I need every line that includes the word "main" copied from the material.
** THE INPUT follows **
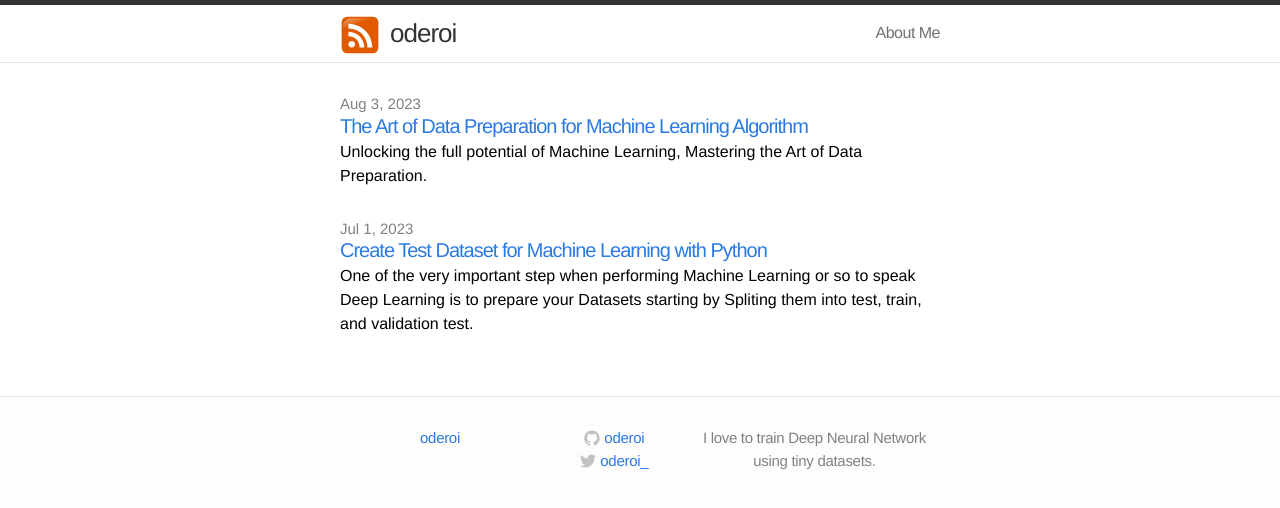
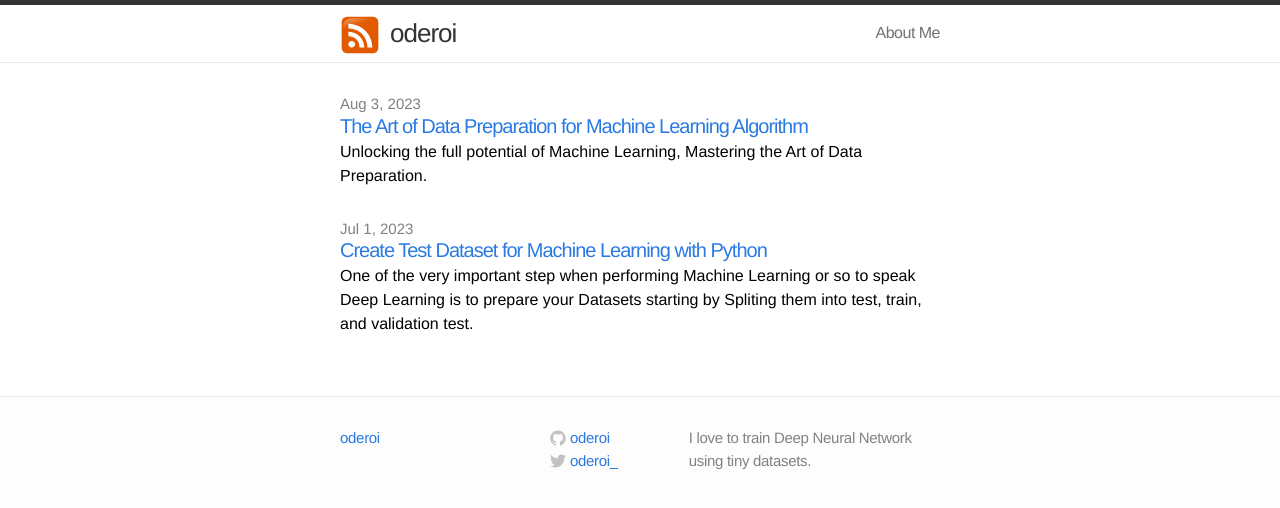
Before and after one commit to oderoi/oderoi.github.io, a Jekyll site: the page built from index.markdown, in a window 1280 px wide. Shown: the top 508 px of the page. Built offline with Jekyll 4.4.1, drawn with Linux system fonts in a browser that asks for light colours.

Commit message:
Update main.css

```diff
--- a/css/main.css
+++ b/css/main.css
@@ -78,11 +78,6 @@ a:visited { color: #205caa; }
 .site-footer {
   border-top: 1px solid #e8e8e8;
   padding: 30px 0;
-  position: relative;
-  width: 100%;
-  text-align: center;
-  bottom: 0;
-  left: 0;
 }
 
 .footer-heading {
```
** End of THE INPUT **
→ **OUTPUT**:
Update main.css
--- a/css/main.css
+++ b/css/main.css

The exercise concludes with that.